··· Provided records ···
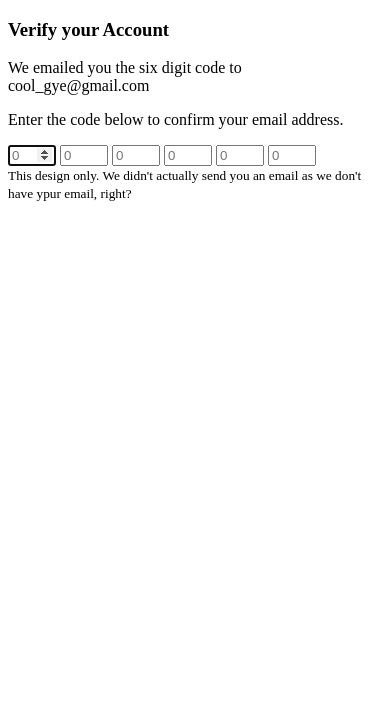
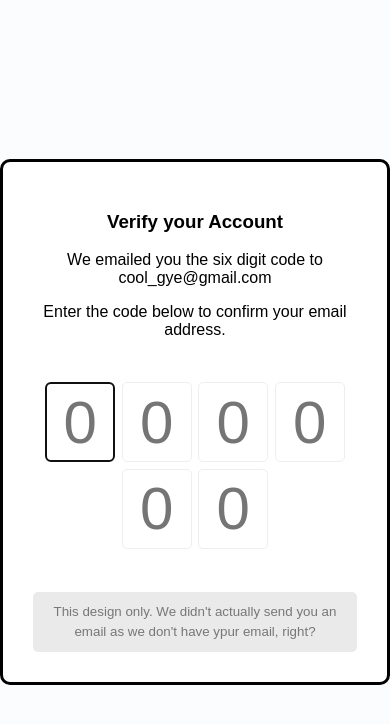
Before and after one commit to shweta-karande-2196/HTML-and-CSS-Level-2-Projects-M-22---HTML-and-CSS-Mini-Project--June-22-Batch---ft48ds99bvb9, a plain HTML site: page index.html in a window 390 px wide. Drawn offline with Linux system fonts and the light colour scheme; a web font is replaced by a local one.

Commit message:
Add files via upload

```diff
--- a/index.html
+++ b/index.html
@@ -3,7 +3,7 @@
     <head>
         <meta charset="UTF-8"/>
         <meta name="viewport" content="width=device-width,initial-scale=1.0"/>
-        <link rel="stylesheet" href="style.css"/>
+        <link rel="stylesheet" href="stylesheet.css"/>
         <title>Verify Account</title>
     </head>
     <body>
@@ -23,6 +23,6 @@
             </div>
             <small class="info">This design only. We didn't actually send you an email as we don't have ypur email, right?</small>
         </div>
-        <script src="App.js"></script>
+        <script src="script.js"></script>
     </body>
 </html>
--- /dev/null
+++ b/script.js
@@ -0,0 +1,16 @@
+const codes = document.querySelectorAll('.code')
+
+codes[0].focus()
+
+codes.forEach((code, idx) => {
+    code.addEventListener('keydown', (e) => {
+        if (e.key >= 0 && e.key <= 9) {
+            codes[idx].value=''
+            setTimeout(() => codes[idx+1].focus(),10)
+
+        } else if (e.key === 'Backspace') {
+            setTimeout(() => codes[idx+1].focus(),10)
+
+        }
+    })
+})
--- /dev/null
+++ b/stylesheet.css
@@ -0,0 +1,83 @@
+@import url('https://fonts.googleapis.com/css?family=Muli:00,700&display=swap');
+
+*{
+    box-sizing: border-box;
+}
+
+body{
+    background-color: #fbfcfe;
+    font-family: 'Muli0', sans-serif;
+    display:flex;
+
+    align-items: center;
+    justify-content: center;
+    height: 100vh;
+    overflow: hidden;
+    margin: 0;
+}
+
+
+.container{
+    background-color: #fff;
+    border: 3px #000 solid;
+    border-radius: 10px;
+    padding: 30px;
+    max-width: 1000px;
+    text-align: center;
+    font-weight: 300;
+    -moz-appearance: textfield;  /*bcoz to support file in firefox app*/
+
+}
+
+.code-container{
+    display: flex;
+    align-items: center;
+    justify-content: center;
+    margin: 40px 0;
+
+}
+
+.code{
+    border-radius: 5px;
+    font-size: 75px;
+    height: 120px;
+    width: 100px;
+    border: 1px solid #eee;
+    margin: 1%;
+    text-align: center;
+}
+
+/*to remove arrow in the box*/
+.code::-webkit-outer-spin-button,
+.code::-webkit-inner-spin-button{
+    -webkit-appearance: none;
+    margin: 0;
+}
+
+.code:valid{
+    border-color: #3498db;
+    box-shadow: 0 10px -5px rgba(0, 0, 0, 0.25);
+}
+
+.info {
+    background-color: #eaeaea;
+    display: inline-block;
+    padding: 10px;
+    line-height: 20px;
+    max-width: 400px;
+    color: #777;
+    border-radius: 5px;
+
+}
+
+@media (max-width:600px){
+    .code-container{
+        flex-wrap: wrap;
+    }
+
+    .code{
+        font-size: 60px;
+        height: 80px;
+        max-width: 70px;
+    }
+}
```
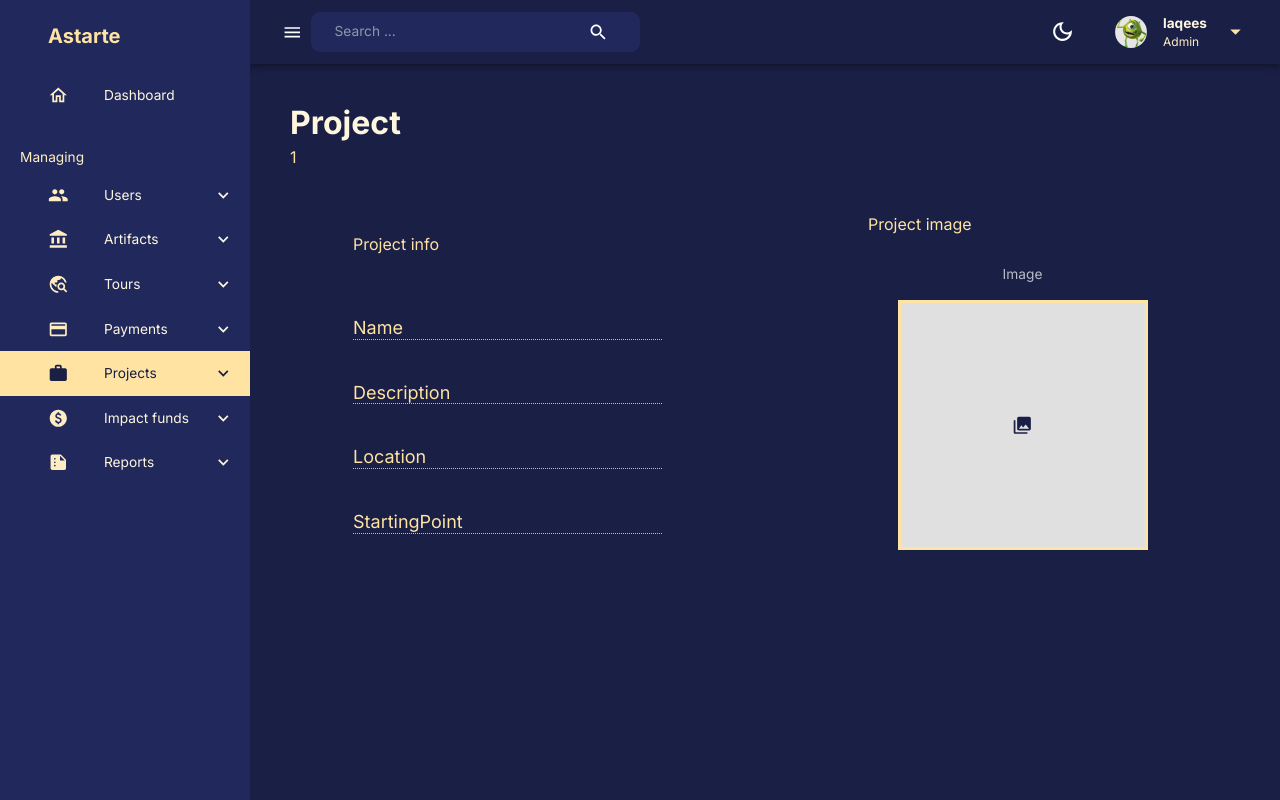
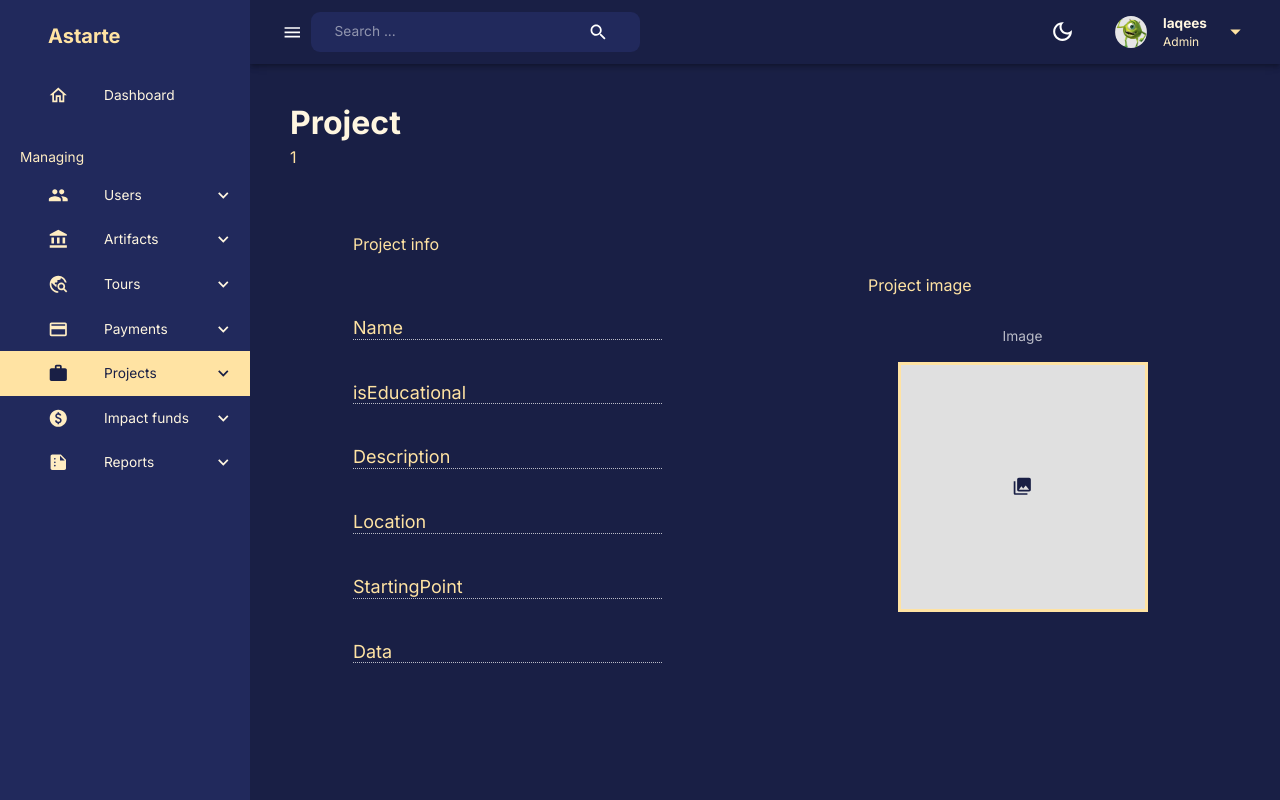
Before and after one commit to mohamadlaqees/AstarteDashboard, a React (Vite) app in the folder client/: page /projects/projectInfo/1 in a window 1280 px wide. Built offline with nearby package versions, Linux system fonts and the light colour scheme.

Commit message:
update projectInfo page

```diff
--- a/client/src/pages/Projects/ProjectInfo.jsx
+++ b/client/src/pages/Projects/ProjectInfo.jsx
@@ -29,6 +29,24 @@ const ProjectInfo = () => {
           </Box>
           <TextField
             label="Name"
+            variant="standard"
+            value={""}
+            disabled
+            InputLabelProps={{
+              style: {
+                color: theme.palette.secondary.main,
+                fontSize: "18px",
+              },
+            }}
+            InputProps={{
+              sx: {
+                marginBottom: "20px",
+              },
+            }}
+          />
+
+          <TextField
+            label="isEducational"
             variant="standard"
             value={""}
             disabled
@@ -98,6 +116,24 @@ const ProjectInfo = () => {
               },
             }}
           />
+
+          <TextField
+            label="Data"
+            variant="standard"
+            value={""}
+            disabled
+            InputLabelProps={{
+              style: {
+                color: theme.palette.secondary.main,
+                fontSize: "18px",
+              },
+            }}
+            InputProps={{
+              sx: {
+                marginBottom: "20px",
+              },
+            }}
+          />
         </Stack>
 
         <Stack
```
···
To do: Return the material above verbatim. Pictures are to be excluded.

Answer area:
Before and after one commit to shweta-karande-2196/HTML-and-CSS-Level-2-Projects-M-22---HTML-and-CSS-Mini-Project--June-22-Batch---ft48ds99bvb9, a plain HTML site: page index.html in a window 390 px wide. Drawn offline with Linux system fonts and the light colour scheme; a web font is replaced by a local one.

Commit message:
Add files via upload

```diff
--- a/index.html
+++ b/index.html
@@ -3,7 +3,7 @@
     <head>
         <meta charset="UTF-8"/>
         <meta name="viewport" content="width=device-width,initial-scale=1.0"/>
-        <link rel="stylesheet" href="style.css"/>
+        <link rel="stylesheet" href="stylesheet.css"/>
         <title>Verify Account</title>
     </head>
     <body>
@@ -23,6 +23,6 @@
             </div>
             <small class="info">This design only. We didn't actually send you an email as we don't have ypur email, right?</small>
         </div>
-        <script src="App.js"></script>
+        <script src="script.js"></script>
     </body>
 </html>
--- /dev/null
+++ b/script.js
@@ -0,0 +1,16 @@
+const codes = document.querySelectorAll('.code')
+
+codes[0].focus()
+
+codes.forEach((code, idx) => {
+    code.addEventListener('keydown', (e) => {
+        if (e.key >= 0 && e.key <= 9) {
+            codes[idx].value=''
+            setTimeout(() => codes[idx+1].focus(),10)
+
+        } else if (e.key === 'Backspace') {
+            setTimeout(() => codes[idx+1].focus(),10)
+
+        }
+    })
+})
--- /dev/null
+++ b/stylesheet.css
@@ -0,0 +1,83 @@
+@import url('https://fonts.googleapis.com/css?family=Muli:00,700&display=swap');
+
+*{
+    box-sizing: border-box;
+}
+
+body{
+    background-color: #fbfcfe;
+    font-family: 'Muli0', sans-serif;
+    display:flex;
+
+    align-items: center;
+    justify-content: center;
+    height: 100vh;
+    overflow: hidden;
+    margin: 0;
+}
+
+
+.container{
+    background-color: #fff;
+    border: 3px #000 solid;
+    border-radius: 10px;
+    padding: 30px;
+    max-width: 1000px;
+    text-align: center;
+    font-weight: 300;
+    -moz-appearance: textfield;  /*bcoz to support file in firefox app*/
+
+}
+
+.code-container{
+    display: flex;
+    align-items: center;
+    justify-content: center;
+    margin: 40px 0;
+
+}
+
+.code{
+    border-radius: 5px;
+    font-size: 75px;
+    height: 120px;
+    width: 100px;
+    border: 1px solid #eee;
+    margin: 1%;
+    text-align: center;
+}
+
+/*to remove arrow in the box*/
+.code::-webkit-outer-spin-button,
+.code::-webkit-inner-spin-button{
+    -webkit-appearance: none;
+    margin: 0;
+}
+
+.code:valid{
+    border-color: #3498db;
+    box-shadow: 0 10px -5px rgba(0, 0, 0, 0.25);
+}
+
+.info {
+    background-color: #eaeaea;
+    display: inline-block;
+    padding: 10px;
+    line-height: 20px;
+    max-width: 400px;
+    color: #777;
+    border-radius: 5px;
+
+}
+
+@media (max-width:600px){
+    .code-container{
+        flex-wrap: wrap;
+    }
+
+    .code{
+        font-size: 60px;
+        height: 80px;
+        max-width: 70px;
+    }
+}
```
Before and after one commit to mohamadlaqees/AstarteDashboard, a React (Vite) app in the folder client/: page /projects/projectInfo/1 in a window 1280 px wide. Built offline with nearby package versions, Linux system fonts and the light colour scheme.

Commit message:
update projectInfo page

```diff
--- a/client/src/pages/Projects/ProjectInfo.jsx
+++ b/client/src/pages/Projects/ProjectInfo.jsx
@@ -29,6 +29,24 @@ const ProjectInfo = () => {
           </Box>
           <TextField
             label="Name"
+            variant="standard"
+            value={""}
+            disabled
+            InputLabelProps={{
+              style: {
+                color: theme.palette.secondary.main,
+                fontSize: "18px",
+              },
+            }}
+            InputProps={{
+              sx: {
+                marginBottom: "20px",
+              },
+            }}
+          />
+
+          <TextField
+            label="isEducational"
             variant="standard"
             value={""}
             disabled
@@ -98,6 +116,24 @@ const ProjectInfo = () => {
               },
             }}
           />
+
+          <TextField
+            label="Data"
+            variant="standard"
+            value={""}
+            disabled
+            InputLabelProps={{
+              style: {
+                color: theme.palette.secondary.main,
+                fontSize: "18px",
+              },
+            }}
+            InputProps={{
+              sx: {
+                marginBottom: "20px",
+              },
+            }}
+          />
         </Stack>
 
         <Stack
```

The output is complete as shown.